- _Records shown_

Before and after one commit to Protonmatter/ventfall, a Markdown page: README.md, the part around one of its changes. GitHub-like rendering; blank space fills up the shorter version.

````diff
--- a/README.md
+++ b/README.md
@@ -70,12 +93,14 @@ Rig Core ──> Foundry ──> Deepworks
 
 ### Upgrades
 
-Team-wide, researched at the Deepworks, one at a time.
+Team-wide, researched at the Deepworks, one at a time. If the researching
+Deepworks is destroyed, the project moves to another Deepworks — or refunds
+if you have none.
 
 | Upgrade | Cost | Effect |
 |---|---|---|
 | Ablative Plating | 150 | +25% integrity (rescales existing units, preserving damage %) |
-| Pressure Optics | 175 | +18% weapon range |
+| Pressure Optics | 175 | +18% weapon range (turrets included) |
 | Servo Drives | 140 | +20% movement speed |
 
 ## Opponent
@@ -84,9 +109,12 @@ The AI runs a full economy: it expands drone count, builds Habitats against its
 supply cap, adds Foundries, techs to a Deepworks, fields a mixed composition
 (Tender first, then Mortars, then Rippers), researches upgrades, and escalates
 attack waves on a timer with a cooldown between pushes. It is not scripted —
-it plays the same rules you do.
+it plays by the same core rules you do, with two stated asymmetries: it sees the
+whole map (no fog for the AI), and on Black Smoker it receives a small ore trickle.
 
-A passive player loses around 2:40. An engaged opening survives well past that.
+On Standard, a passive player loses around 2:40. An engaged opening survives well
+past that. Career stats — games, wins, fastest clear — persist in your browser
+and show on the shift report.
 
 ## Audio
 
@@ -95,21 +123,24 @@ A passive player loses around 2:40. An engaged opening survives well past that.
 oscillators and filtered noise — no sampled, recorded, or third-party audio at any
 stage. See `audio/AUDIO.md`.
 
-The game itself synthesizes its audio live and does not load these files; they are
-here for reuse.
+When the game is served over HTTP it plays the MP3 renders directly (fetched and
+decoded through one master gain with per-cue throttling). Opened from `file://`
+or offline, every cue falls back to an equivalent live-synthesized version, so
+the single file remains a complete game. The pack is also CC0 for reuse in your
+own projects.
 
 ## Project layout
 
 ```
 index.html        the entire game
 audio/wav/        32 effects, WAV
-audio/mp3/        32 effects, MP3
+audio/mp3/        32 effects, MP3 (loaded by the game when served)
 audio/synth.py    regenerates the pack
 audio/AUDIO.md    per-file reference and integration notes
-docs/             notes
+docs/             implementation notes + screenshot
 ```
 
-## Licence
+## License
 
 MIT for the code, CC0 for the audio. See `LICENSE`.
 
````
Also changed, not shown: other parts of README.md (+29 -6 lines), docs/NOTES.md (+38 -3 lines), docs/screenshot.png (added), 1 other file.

- _What you need to do_
Set down each entry again, unchanged.

- _Result for this task_
Before and after one commit to Protonmatter/ventfall, a Markdown page: README.md, the part around one of its changes. GitHub-like rendering; blank space fills up the shorter version.

````diff
--- a/README.md
+++ b/README.md
@@ -70,12 +93,14 @@ Rig Core ──> Foundry ──> Deepworks
 
 ### Upgrades
 
-Team-wide, researched at the Deepworks, one at a time.
+Team-wide, researched at the Deepworks, one at a time. If the researching
+Deepworks is destroyed, the project moves to another Deepworks — or refunds
+if you have none.
 
 | Upgrade | Cost | Effect |
 |---|---|---|
 | Ablative Plating | 150 | +25% integrity (rescales existing units, preserving damage %) |
-| Pressure Optics | 175 | +18% weapon range |
+| Pressure Optics | 175 | +18% weapon range (turrets included) |
 | Servo Drives | 140 | +20% movement speed |
 
 ## Opponent
@@ -84,9 +109,12 @@ The AI runs a full economy: it expands drone count, builds Habitats against its
 supply cap, adds Foundries, techs to a Deepworks, fields a mixed composition
 (Tender first, then Mortars, then Rippers), researches upgrades, and escalates
 attack waves on a timer with a cooldown between pushes. It is not scripted —
-it plays the same rules you do.
+it plays by the same core rules you do, with two stated asymmetries: it sees the
+whole map (no fog for the AI), and on Black Smoker it receives a small ore trickle.
 
-A passive player loses around 2:40. An engaged opening survives well past that.
+On Standard, a passive player loses around 2:40. An engaged opening survives well
+past that. Career stats — games, wins, fastest clear — persist in your browser
+and show on the shift report.
 
 ## Audio
 
@@ -95,21 +123,24 @@ A passive player loses around 2:40. An engaged opening survives well past that.
 oscillators and filtered noise — no sampled, recorded, or third-party audio at any
 stage. See `audio/AUDIO.md`.
 
-The game itself synthesizes its audio live and does not load these files; they are
-here for reuse.
+When the game is served over HTTP it plays the MP3 renders directly (fetched and
+decoded through one master gain with per-cue throttling). Opened from `file://`
+or offline, every cue falls back to an equivalent live-synthesized version, so
+the single file remains a complete game. The pack is also CC0 for reuse in your
+own projects.
 
 ## Project layout
 
 ```
 index.html        the entire game
 audio/wav/        32 effects, WAV
-audio/mp3/        32 effects, MP3
+audio/mp3/        32 effects, MP3 (loaded by the game when served)
 audio/synth.py    regenerates the pack
 audio/AUDIO.md    per-file reference and integration notes
-docs/             notes
+docs/             implementation notes + screenshot
 ```
 
-## Licence
+## License
 
 MIT for the code, CC0 for the audio. See `LICENSE`.
 
````
Also changed, not shown: other parts of README.md (+29 -6 lines), docs/NOTES.md (+38 -3 lines), docs/screenshot.png (added), 1 other file.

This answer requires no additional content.